Image via CFDA

It’s (Much) Better for Business 

Despite sharing a similarly cyclical show schedule, the men’s and women’s markets aren’t directly aligned in terms of timing, with women’s buying season generally falling a month or two after the men’s. “So men’s fashion shows that happen during women’s fashion week are irrelevant in that the designer has already sold that collection to whoever buys it,” says Kolb. “The value of showing during women’s is just really a PR and marketing thing. So by creating a standalone men’s fashion week in July, it aligns with that [men’s] market.” 

“Everything makes more sense with the new schedule,” adds Ovadia. “Before, most buyers would have seen all of the collections in the showroom and spent most of their budget, if not all, by the time NYFW rolled around.” 

Essentially, in its previous iteration, men’s New York Fashion Week was pure theater, without a lot of direct business tied to it. Sure, it’s important to get eyeballs on your work, but as Kolb points out, “From a business perspective, it makes more sense to be showing your clothes when you’re selling them and gives more opportunity to those American menswear designers.”

It’s a Stamp of ApprovalFrom an Institution That Really Matters 

While it’s important to remember that the reason why New York is getting a men’s fashion week is largely because of a groundswell of support within the fashion industry—“The decision really wasn’t ours, “ says Kolb. “It was more the CFDA’s response to the industry”—the fact that the CFDA has come on board at all is a major feather in the cap of the new show schedule. 

If American fashion is the body politic, the CFDA is its head—the governing council keeping things in order. Smaller guy-centric shows like New York Men’s Day were able to exist independently within the old schedule, but launching a full-fledged men’s week without the CFDA would have been nearly impossible. Not only were they able to secure vital sponsorship dollars from major players like Amazon and Shinola, but they wield the authority and legitimacy to bring all the players together and create a men’s fashion week that has the legs to keep going into the future.

“I remember taking a marketing course in college,” says Kolb, “and it was like, ‘If you build a good mousetrap, you’ll catch a mouse.’ I think we’re building a pretty good mousetrap, so I think we’re going to catch the mice. And we’re not trying to be Europe. We’re just being New York, we’re being American. And I think that the way we’ve done this will stand by itself, and we’ll be able to build on July for the future.” 

Image via Ovadia & Sons
Image via Ovadia & Sons

This is American Menswear’s Coming of Age

Up until now, the men’s shows have played second fiddle to the women’s shows in New York.
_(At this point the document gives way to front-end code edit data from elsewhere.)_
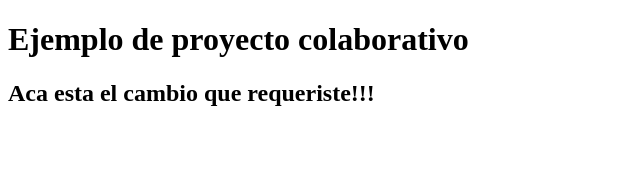
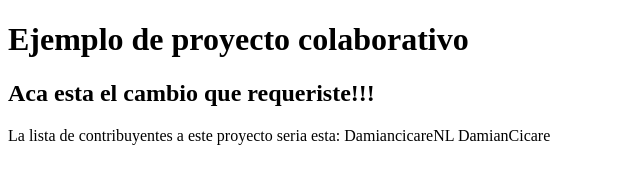
Before and after one commit to damiancicarenl/PROYECTO1, a plain HTML site: page index.html in a window 1280 px wide. Shown: the whole page, without its empty margins (0-640 px from the left). Drawn offline with Linux system fonts and the light colour scheme.

Commit message:
Add contributors section in index.html
Added contributors list to the project.

```diff
--- a/index.html
+++ b/index.html
@@ -9,6 +9,11 @@
     <header>
       <h1>Ejemplo de proyecto colaborativo</h1>
       <h2>Aca esta el cambio que requeriste!!!</h2>
+      <p>La lista de contribuyentes a este proyecto seria esta:
+      DamiancicareNL
+        DamianCicare
+      </p>
+
     </header>
   </body>
 </html>
```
But with the launch of NYFW:M, American men’s fashion is getting its own spotlight. That means that some major U.S. menswear designers who have previously shown in Europe (John Varvatos, for one) will be coming back stateside, reaffirming the idea that New York is a credible and vital global men’s fashion center. It also means that domestic labels that either can’t afford or choose not to leave the States for show season will be getting more well-deserved attention. 

Though both Ovadia and Kolb agree that the men’s market won’t be eclipsing the women’s anytime soon, the larger implication of the shifting show schedule is clear: American men’s fashion is coming into its own, and the industry is making moves to ensure that it gets the recognition that it deserves. 

“I think it’s finally getting the due credit for what has been under-recognized,” says Kolb. “It’s definitely a coming of age. If you look at the market of menswear, while it’s not like the women’s market is and probably never will be, it grows accordingly year after year after year. So I do think it’s kind of a coming of age, or finally getting credit for being something interesting.” 

Ovadia echoes the sentiment with an extra dose of hometown pride. “We're not only a New York-based brand, but this is where we grew up,” he explains. “Naturally, designers until now would take their collections to show in Paris or Milan to reach a larger audience with press and buyers. With a dedicated slot on the calendar, American designers will have the opportunity to show their collections at home with the focus and spotlight they deserve. It’s exciting, and a start.”